As the number of older HIV+ individuals continues to rise, a growing need exists to understand the potential interactions between HIV and aging within the brain. Our results suggest that HIV infection and aging independently affect brain functional demands measured by fMRI.
While surprising, the lack of a synergistic interaction between age and HIV infection is comparable to larger a neuropsychological study that showed that age and HIV serostatus were independent risk factors for the development of HIV associated neurocognitive disorders [8
]. While our sample size is significantly smaller than the previous descriptive study, our cohort included women which may better reflect the gender diversity of the disease.
Conflicting results concerning the relationship between HIV and aging have been noted with structural neuroimaging [9

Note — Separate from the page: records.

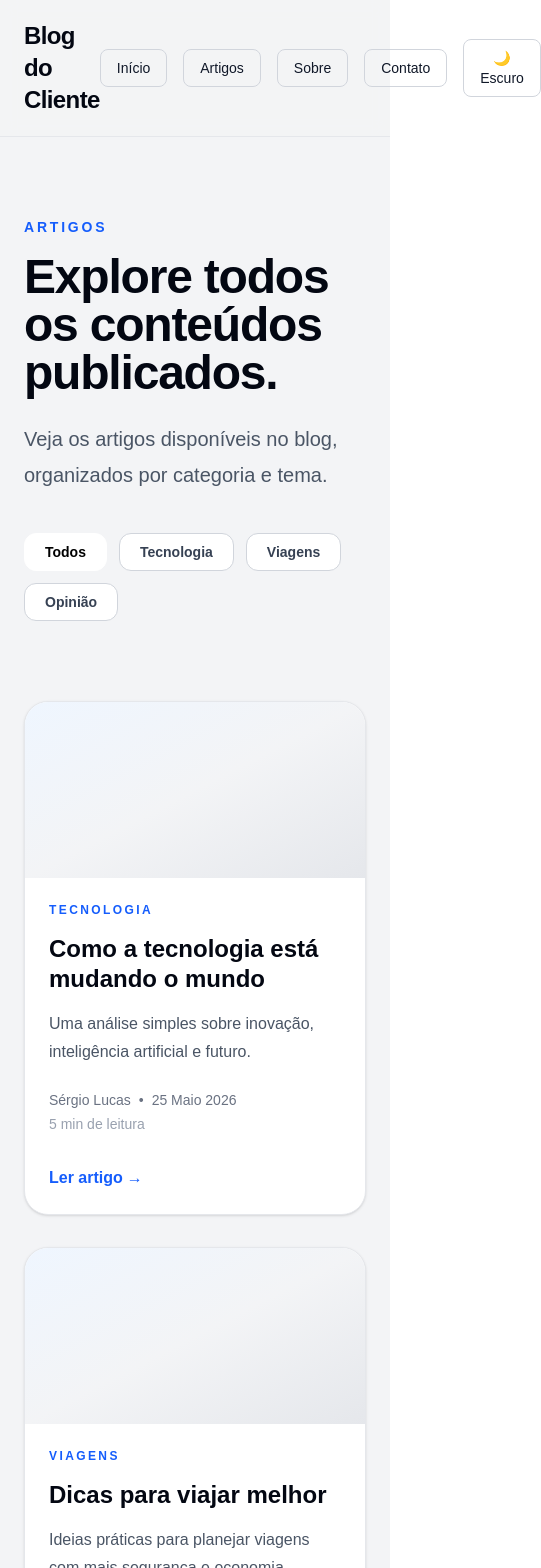
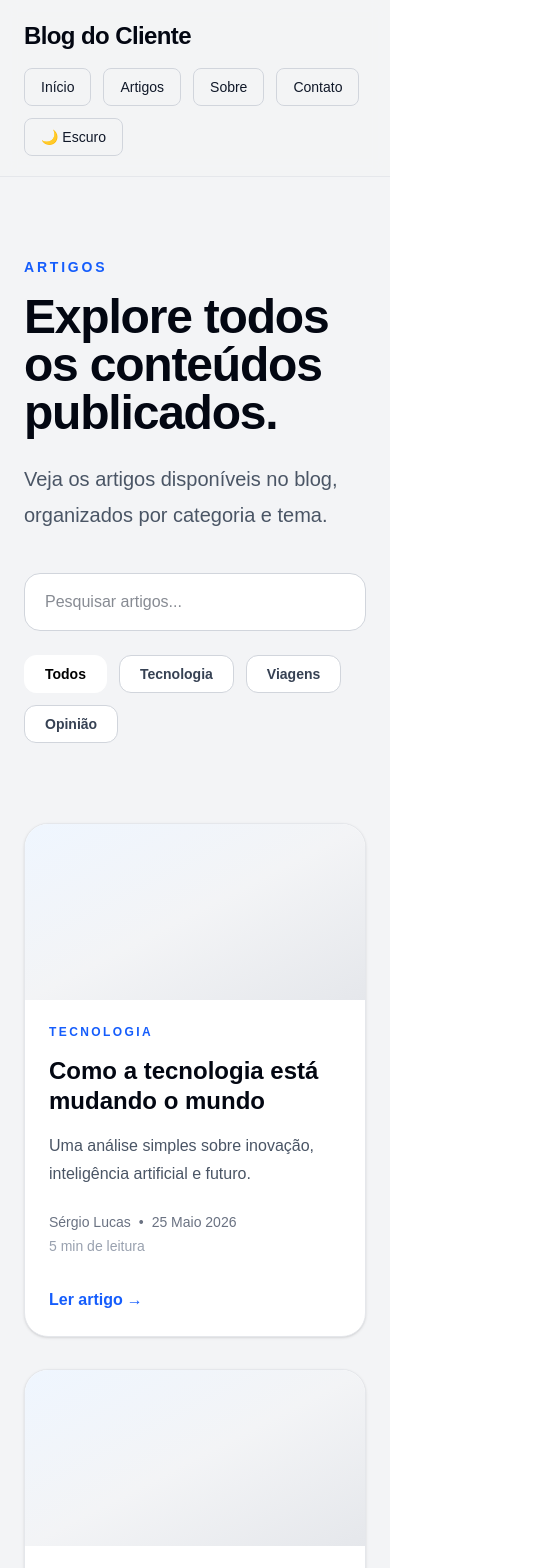
Before and after one commit to Sluquinhas/blog-cliente, a Next.js app: page /artigos in a window 390 px wide. Shown: the top 1568 px of the page, 541 px wide, since content can reach past the window. Built offline with nearby package versions, Linux system fonts and the light colour scheme.

Commit message:
busca de artigos e melhorias responsivas

```diff
--- a/app/artigos/page.tsx
+++ b/app/artigos/page.tsx
@@ -11,11 +11,19 @@ const categorias = ["Todos", "Tecnologia", "Viagens", "Opinião"];
 
 export default function ArtigosPage() {
   const [categoriaAtiva, setCategoriaAtiva] = useState("Todos");
+  const [busca, setBusca] = useState("");
 
-  const artigosFiltrados =
-    categoriaAtiva === "Todos"
-      ? artigos
-      : artigos.filter((artigo) => artigo.categoria === categoriaAtiva);
+  const artigosFiltrados = artigos.filter((artigo) => {
+    const correspondeCategoria =
+      categoriaAtiva === "Todos" || artigo.categoria === categoriaAtiva;
+
+    const correspondeBusca =
+      artigo.titulo.toLowerCase().includes(busca.toLowerCase()) ||
+      artigo.resumo.toLowerCase().includes(busca.toLowerCase()) ||
+      artigo.categoria.toLowerCase().includes(busca.toLowerCase());
+
+    return correspondeCategoria && correspondeBusca;
+  });
 
   return (
     <main className="min-h-screen bg-gray-100 text-gray-900 transition-colors dark:bg-gray-950 dark:text-white">
@@ -34,7 +42,17 @@ export default function ArtigosPage() {
           Veja os artigos disponíveis no blog, organizados por categoria e tema.
         </p>
 
-        <div className="mt-10 flex flex-wrap gap-3">
+        <div className="mt-10">
+          <input
+            type="text"
+            value={busca}
+            onChange={(event) => setBusca(event.target.value)}
+            placeholder="Pesquisar artigos..."
+            className="w-full max-w-xl rounded-2xl border border-gray-300 bg-white px-5 py-4 text-gray-900 outline-none transition focus:border-blue-600 dark:border-gray-700 dark:bg-gray-900 dark:text-white"
+          />
+        </div>
+
+        <div className="mt-6 flex flex-wrap gap-3">
           {categorias.map((categoria) => (
             <button
               key={categoria}
@@ -51,7 +69,9 @@ export default function ArtigosPage() {
         </div>
       </section>
 
-      <section className="mx-auto grid max-w-6xl gap-8 px-6 pb-24 md:grid-cols-3">
+      <section className="mx-auto max-w-6xl px-6 pb-24">
+  {artigosFiltrados.length > 0 ? (
+    <div className="grid gap-8 md:grid-cols-3">
       {artigosFiltrados.map((artigo) => (
         <ArticleCard
           key={artigo.slug}
@@ -64,6 +84,18 @@ export default function ArtigosPage() {
           tempoLeitura={artigo.tempoLeitura}
         />
       ))}
+    </div>
+  ) : (
+    <div className="rounded-3xl border border-gray-200 bg-white p-10 text-center shadow-sm dark:border-gray-800 dark:bg-gray-900">
+      <h2 className="text-2xl font-bold text-gray-950 dark:text-white">
+        Nenhum artigo encontrado
+      </h2>
+
+      <p className="mt-3 text-gray-600 dark:text-gray-400">
+        Tente buscar por outro termo ou selecionar outra categoria.
+      </p>
+    </div>
+  )}
 </section>
 
       <Footer />
--- a/app/components/ArticleCard.tsx
+++ b/app/components/ArticleCard.tsx
@@ -20,8 +20,12 @@ export default function ArticleCard({
   tempoLeitura,
 }: Props) {
   return (
-    <article className="group flex h-full flex-col overflow-hidden rounded-3xl border border-gray-200 bg-white shadow-sm transition duration-300 hover:-translate-y-2 hover:shadow-2xl dark:border-gray-800 dark:bg-gray-900">
-      <div className="h-44 bg-gradient-to-br from-blue-50 via-gray-100 to-gray-200 dark:from-gray-800 dark:via-gray-900 dark:to-gray-950" />
+    <Link
+      href={`/artigos/${slug}`}
+      className="group block h-full rounded-3xl focus:outline-none focus:ring-2 focus:ring-blue-600 focus:ring-offset-2 dark:focus:ring-offset-gray-950"
+    >
+      <article className="flex h-full flex-col overflow-hidden rounded-3xl border border-gray-200 bg-white shadow-sm transition-all duration-300 ease-out group-hover:-translate-y-2 group-hover:scale-[1.01] group-hover:shadow-2xl dark:border-gray-800 dark:bg-gray-900">
+        <div className="h-44 bg-gradient-to-br from-blue-50 via-gray-100 to-gray-200 transition-transform duration-300 group-hover:scale-105 dark:from-gray-800 dark:via-gray-900 dark:to-gray-950" />
 
         <div className="flex flex-1 flex-col p-6">
           <p className="text-xs font-bold uppercase tracking-[0.2em] text-blue-600">
@@ -46,13 +50,11 @@ export default function ArticleCard({
             {tempoLeitura}
           </p>
 
-        <Link
-          href={`/artigos/${slug}`}
-          className="mt-auto inline-flex items-center pt-8 font-bold text-blue-600 transition hover:gap-2 hover:text-blue-700"
-        >
+          <span className="mt-auto inline-flex items-center pt-8 font-bold text-blue-600 transition-all duration-300 group-hover:translate-x-1 group-hover:text-blue-700">
             Ler artigo <span className="ml-1">→</span>
-        </Link>
+          </span>
         </div>
       </article>
+    </Link>
   );
 }
--- a/app/components/Navbar.tsx
+++ b/app/components/Navbar.tsx
@@ -4,8 +4,7 @@ import ThemeToggle from "./ThemeToggle";
 export default function Navbar() {
   return (
     <header className="sticky top-0 z-50 border-b border-gray-200 bg-gray-100/80 backdrop-blur transition-colors dark:border-gray-800 dark:bg-gray-950/80">
-      <div className="mx-auto flex max-w-6xl items-center justify-between px-6 py-5">
-
+      <div className="mx-auto flex max-w-6xl flex-col gap-4 px-6 py-5 md:flex-row md:items-center md:justify-between">
         <Link
           href="/"
           className="text-2xl font-black tracking-tight text-gray-950 transition-colors dark:text-white"
@@ -13,8 +12,7 @@ export default function Navbar() {
           Blog do Cliente
         </Link>
 
-        <nav className="flex items-center gap-4 text-sm font-medium">
-
+        <nav className="flex flex-wrap items-center gap-3 text-sm font-medium md:gap-4">
           <Link
             href="/"
             className="rounded-lg border border-gray-300 px-4 py-2 transition hover:bg-white hover:text-black dark:border-gray-700 dark:text-gray-200 dark:hover:bg-gray-800 dark:hover:text-white"
@@ -44,7 +42,6 @@ export default function Navbar() {
           </Link>
 
           <ThemeToggle />
-
         </nav>
       </div>
     </header>
```
Lines whose indentation alone changed are shown as unchanged.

]. An interaction occurred in HAART naïve HIV+ subjects using magnetic resonance spectroscopy with a fivefold increase present in frontal white matter inflammatory and glial metabolites [10
]. In contrast, diffusion tensor imaging of tissue water molecules did not observe age dependent changes within HIV+ subjects on stable HAART [9

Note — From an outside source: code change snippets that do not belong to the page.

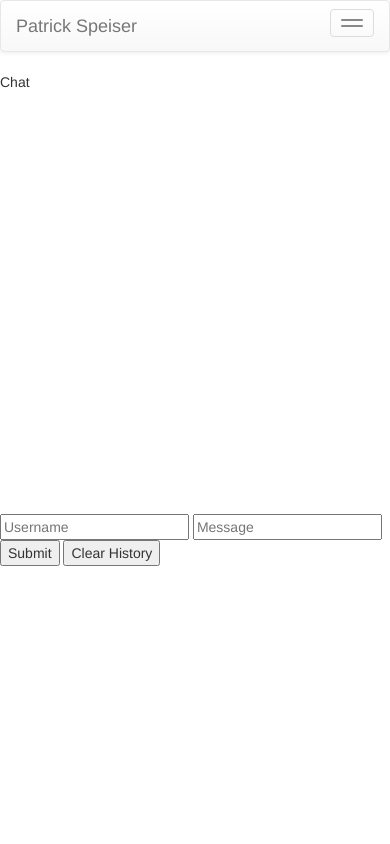
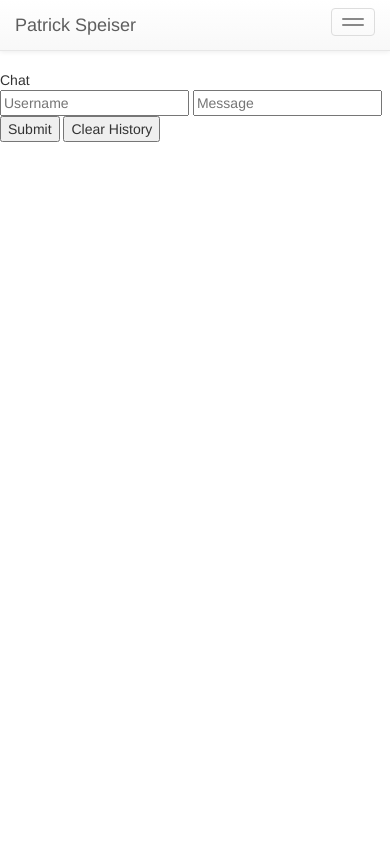
Before and after one commit to PSpeiser/patrickspeiser_at_old, a Django app: page /chat/ in a window 390 px wide. Run offline with Django 3.2, Linux system fonts and the light colour scheme; data that the repository does not hold is empty; parts of the project's set-up code (start-up, migrations or seed data) failed here and were passed over; some libraries are stand-ins or nearby versions.

Commit message:
Mobile improvements

```diff
--- a/templates/booksearcher/home.html
+++ b/templates/booksearcher/home.html
@@ -1,6 +1,7 @@
 <!DOCTYPE html>
 <html>
 <head>
+    <meta name="viewport" content="width=device-width, user-scalable=no">
     <title>Books</title>
     {% include 'header.html' %}
     <style>
--- a/templates/booksearcher/shelf.html
+++ b/templates/booksearcher/shelf.html
@@ -1,6 +1,7 @@
 <!DOCTYPE html>
 <html>
 <head>
+    <meta name="viewport" content="width=device-width, user-scalable=no">
     <title>{{ shelf }}</title>
     {% include 'header.html' %}
     <script src="http://ajax.aspnetcdn.com/ajax/jquery.dataTables/1.9.4/jquery.dataTables.min.js"></script>
--- a/templates/chat/home.html
+++ b/templates/chat/home.html
@@ -1,6 +1,7 @@
 <!DOCTYPE html>
 <html>
 <head>
+    <meta name="viewport" content="width=device-width, user-scalable=no">
     <title>Chat</title>
     {% include 'header.html' %}
     <style>
@@ -9,9 +10,9 @@
         }
 
         #chatwindow {
+            max-height:75%;
             overflow: scroll;
-            height: 50%;
-            width: 75%;
+            width: 100%;
         }
     </style>
 </head>
--- a/templates/header.html
+++ b/templates/header.html
@@ -10,7 +10,11 @@
 <!-- Optional theme -->
 <link rel="stylesheet" href="//netdna.bootstrapcdn.com/bootstrap/3.1.1/css/bootstrap-theme.min.css">
 
-<nav class="navbar navbar-default" role="navigation">
+<style>
+    body { padding-top: 70px; }
+</style>
+
+<nav class="navbar navbar-default navbar-fixed-top" role="navigation">
     <div class="container-fluid">
         <!-- Brand and toggle get grouped for better mobile display -->
         <div class="navbar-header">
--- a/templates/homepage/certificates.html
+++ b/templates/homepage/certificates.html
@@ -1,7 +1,7 @@
 <!DOCTYPE html>
-<meta name="viewport" content="width=device-width, user-scalable=no">
 <html>
 <head>
+    <meta name="viewport" content="width=device-width, user-scalable=no">
     <title></title>
     {% include 'header.html' %}
     <style>
--- a/templates/tweetrss/tweetrss.html
+++ b/templates/tweetrss/tweetrss.html
@@ -1,6 +1,7 @@
 <!DOCTYPE html>
 <html>
 <head>
+    <meta name="viewport" content="width=device-width, user-scalable=no">
     <title>TweetRSS</title>
     {% include 'header.html' %}
     <style>
```
Also changed, not shown: templates/blog/home.html (+10 -8 lines), templates/games.html (+8 -3 lines).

]. Discrepancies in results could reflect differences in neuroimaging techniques or the effect of HAART.
While most neuroimaging studies of HIV have investigated the role of subcortical or frontal areas in HIV associated neurocognitive disorders, primary cortical areas have been shown to be affected [11
]. Our analysis was not focused on studying the effects of HIV associated neurocognitive disorders on fMRI measures; but instead we investigated the impact of HIV itself on a cortical structure- the visual cortex. The effects of “normal” aging have been previously characterized in this region [12
]. Observed decreases in baseline cerebral blood flow in HIV− controls with increasing aging are similar to previous neuroimaging studies [12
]. In general, a decrease in baseline cerebral blood flow occurs with HIV infection [14
]. Derangements within primary cortical areas may cause disconnections among higher processing networks despite the absence of abnormalities on traditional structural imaging. The etiology of observed decreases in baseline cerebral blood flow remains unknown but could result from deleterious effects of HIV on platelet function, endothelial function, or dendritic arborization [14
In this cross sectional cohort observed parallel trends for HIV and aging in fMRI measures suggest pathophysiological similarities not only throughout the body but in the brain. Body frailty due to aging and HIV results from a complex interplay among viral factors, host responses, and immune dysfunction causing: 1) a shift in T-cell phenotypes from naïve to memory, 2) an increase in replicative senescence by reducing T-cell proliferation, and 3) an increase in the production and release of cytokines [1
]. Within the brain continued immunological challenges from “normal” aging could deplete available resources triggering increased functional metabolic demands. Although we did not directly correlate neuroimaging measures with markers of brain immune dysfunction, it is reasonable to hypothesize that persistent low levels of HIV and inflammation may deplete brain reserves augmenting functional metabolic requirements. Observed increases in metabolic demands could result from excessive neurotransmission from oxidative stress signaling pathways [15
]. Multiple neurodegenerative and neuroimmune mechanisms may converge in older HIV+ individuals. Future longitudinal analyses are needed as HIV and aging could proceed in parallel making it difficult to distinguish their individual effects.
A number of limitations exist with this study. Co-morbid substance abuse, such as alcoholism or stimulant dependence could influence fMRI outcomes. Many of our subjects had a previous history of drug abuse or used illegal drugs recreationally. However, approximately equal numbers within the HIV− controls (11/25) and HIV+ subjects (10/26) met these criteria. Future studies investigating the interaction between substance abuse, HIV infection, and age are needed. Second, although our cross sectional cohort was modest in size; a larger sample may have demonstrated even greater differences. Despite somewhat large variability within HIV+ patients, observed effect sizes for fMRI measures were quite robust (). Longitudinal studies of older HIV+ patients are required to confirm these initial findings. Third, the impact of HAART on aging could not be analyzed as most of the older HIV+ subjects were on medications. Prospective studies within older HIV+ subjects are needed to address the appropriateness of current HAART regimens, susceptibility to HAART side effects, and the potential for increased vulnerability to adverse drug reactions due to aging.
Despite these limitations our results highlight the potential role for fMRI in the evaluation of possible impact of HIV and aging on brain function. We found that both HIV-infection and advancing age challenge brain perfusion and functional metabolic pathways within the visual cortex. This may represent diminished capacity and functional frailty within this brain region of HIV+ and older adults. We are not advocating the routine use of fMRI for routine diagnostic evaluation of HIV+ subjects due to its relatively limited availability and expense. However, non-invasive fMRI in research settings could provide valuable information concerning basic pathophysiology of HIV in certain brain areas; the potential neurotoxic actions of HAART; and assist in the evaluation of neuroprotective therapeutic strategies for older HIV+ subjects.